desert
desert
4 years ago

These obama ass kissers better be careful how they vote…their legacy will be as “brown shirts” doing hitlers will to destroy America!

Larry Muhr
Larry Muhr
4 years ago

It worries me that some of the Supreme Court Justices seem to go hand-in-hand with the President, especially the one who nominated them. I believe the Justices should rule on points of law, not the political climate of the moment.

Laddyboy
Laddyboy
4 years ago

Eric: I agree! “For the Children” means that the Militia which equals(=) The People have the RIGHT to be armed with weaponry EQUAL to the Military. This IS “for the children” so they can live in Freedom and Security from terrorists and unlawful governments.

BK
BK
4 years ago

take a page from the liberal playbook, and IGNORE the black-robed mullahs… lock and load.

freewill
freewill
4 years ago

but if circumstances should at any time oblige the government to form an army of any magnitude that army can never be formidable to the liberties of the people while there is a large body of citizens, little if at all inferior to them in discipline and the use of arms, who stand ready to defend their own rights and those of their fellow citizens.
……..Hamilton.pg.185 No.29…federalist papers

RM Molon Labe
RM Molon Labe
4 years ago

One of the greatest evils are those who take an oath to govern by “delegated powers” but use it to take from others what they keep for themselves. “A Government that does not trust its law abiding citizens to keep and bear arms, is itself, unworthy of trust.” –James Madison, chief wordsmith of the Constitution “Any government that would attempt to disarm its people is despotic; and any people that would submit to it deserve to be slaves.”– Stephen F. Austin, 1835 “The historical reality of the Second Amendments protection of the right to keep and bear arms is not… Read more »

Darren
Darren
4 years ago

When are gun owners going to figure out that we have to not comply with taxation to keep our other rights safe?
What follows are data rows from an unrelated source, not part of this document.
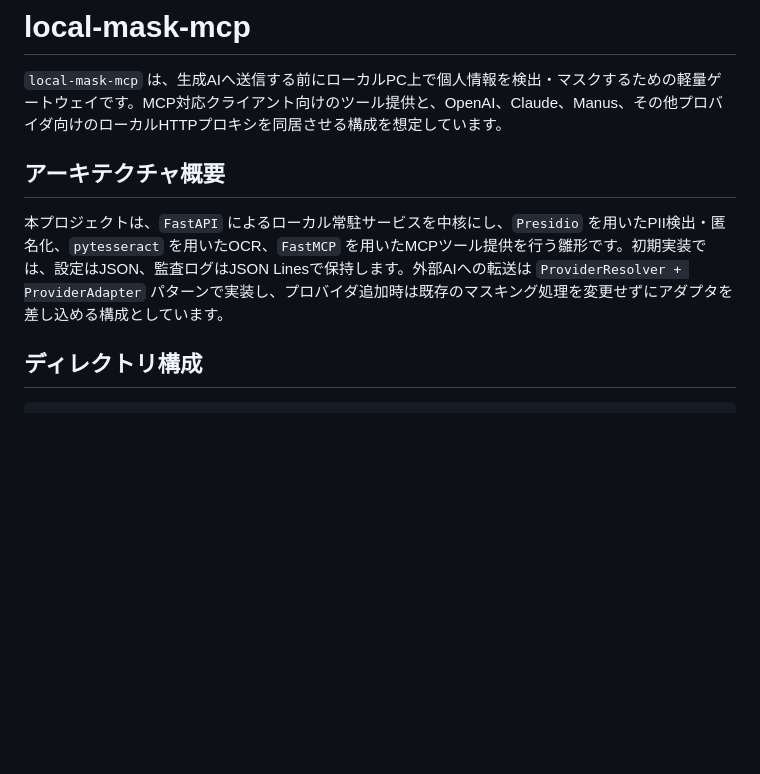
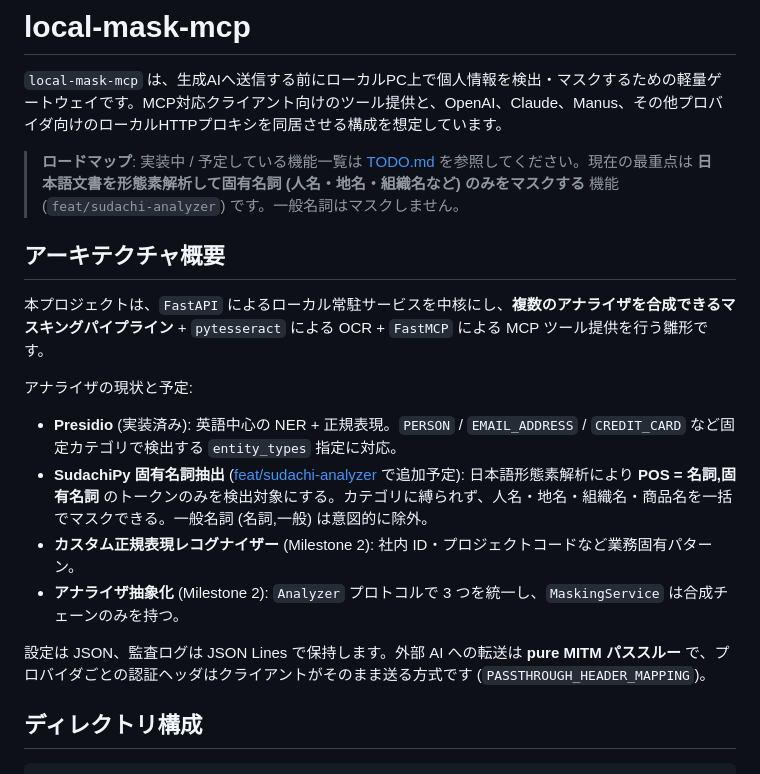
Before and after one commit to yuya4i/masking-mcp, a Markdown page: README.md, the part around the change. Rendered like a GitHub page; blank space fills up the shorter version.

```diff
--- a/README.md
+++ b/README.md
@@ -2,9 +2,20 @@
 
 `local-mask-mcp` は、生成AIへ送信する前にローカルPC上で個人情報を検出・マスクするための軽量ゲートウェイです。MCP対応クライアント向けのツール提供と、OpenAI、Claude、Manus、その他プロバイダ向けのローカルHTTPプロキシを同居させる構成を想定しています。
 
+> **ロードマップ**: 実装中 / 予定している機能一覧は [TODO.md](./TODO.md) を参照してください。現在の最重点は **日本語文書を形態素解析して固有名詞 (人名・地名・組織名など) のみをマスクする** 機能 (`feat/sudachi-analyzer`) です。一般名詞はマスクしません。
+
 ## アーキテクチャ概要
 
-本プロジェクトは、`FastAPI` によるローカル常駐サービスを中核にし、`Presidio` を用いたPII検出・匿名化、`pytesseract` を用いたOCR、`FastMCP` を用いたMCPツール提供を行う雛形です。初期実装では、設定はJSON、監査ログはJSON Linesで保持します。外部AIへの転送は `ProviderResolver + ProviderAdapter` パターンで実装し、プロバイダ追加時は既存のマスキング処理を変更せずにアダプタを差し込める構成としています。
+本プロジェクトは、`FastAPI` によるローカル常駐サービスを中核にし、**複数のアナライザを合成できるマスキングパイプライン** + `pytesseract` による OCR + `FastMCP` による MCP ツール提供を行う雛形です。
+
+アナライザの現状と予定:
+
+- **Presidio** (実装済み): 英語中心の NER + 正規表現。`PERSON` / `EMAIL_ADDRESS` / `CREDIT_CARD` など固定カテゴリで検出する `entity_types` 指定に対応。
+- **SudachiPy 固有名詞抽出** ([feat/sudachi-analyzer](./TODO.md#milestone-1--japanese-proper-noun-masking-mvp) で追加予定): 日本語形態素解析により **POS = 名詞,固有名詞** のトークンのみを検出対象にする。カテゴリに縛られず、人名・地名・組織名・商品名を一括でマスクできる。一般名詞 (名詞,一般) は意図的に除外。
+- **カスタム正規表現レコグナイザー** (Milestone 2): 社内 ID・プロジェクトコードなど業務固有パターン。
+- **アナライザ抽象化** (Milestone 2): `Analyzer` プロトコルで 3 つを統一し、`MaskingService` は合成チェーンのみを持つ。
+
+設定は JSON、監査ログは JSON Lines で保持します。外部 AI への転送は **pure MITM パススルー** で、プロバイダごとの認証ヘッダはクライアントがそのまま送る方式です (`PASSTHROUGH_HEADER_MAPPING`)。
 
 ## ディレクトリ構成
 
```
Also changed, not shown: TODO.md (added, +177 -0 lines).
Stop funding the criminal organization known as government. You know, the gang that threatens your gun rights. ‘Cast your whole vote, not a strip of paper merely, but your whole influence. A minority is powerless while it conforms to the majority; it is not even a minority then; but it is irresistible when it clogs by its whole weight. If the alternative is to keep all just men in prison, or give up war and slavery, the State… Read more »

Eric
Eric
4 years ago

SCOTUS is so biased they all need to step down in shame. Unbiased Constitutional opinions are needed not blurbs of “for the children , or public safety”.

Jerry the Geek
Jerry the Geek
4 years ago

surely the SCOTUS members are not unaware of the “will not comply” movements in several of the states, in response to state rulings which they consider unacceptable to honest citizens. We cannot help wondering if this pre-ordained “intent to noncompliance’ will be considered a citizen movement, and whether it will bias their decision toward less regulation of arbitrary measures. Magazine capacity restrictions are rife for Supreme decisions, since the several states cannot even agree on how many rounds ARE “acceptable” in a “legal” magazine. More important, verbiage in state laws often suggest that (for example) prohibited firearms include “Able to… Read more »

Tom
Tom
4 years ago

We the People can make the decision in a more powerful court than the Supreme Court. It is called the Common Law Court of Record and is protected by the U.S.Constitution Bill of Rights Article 7.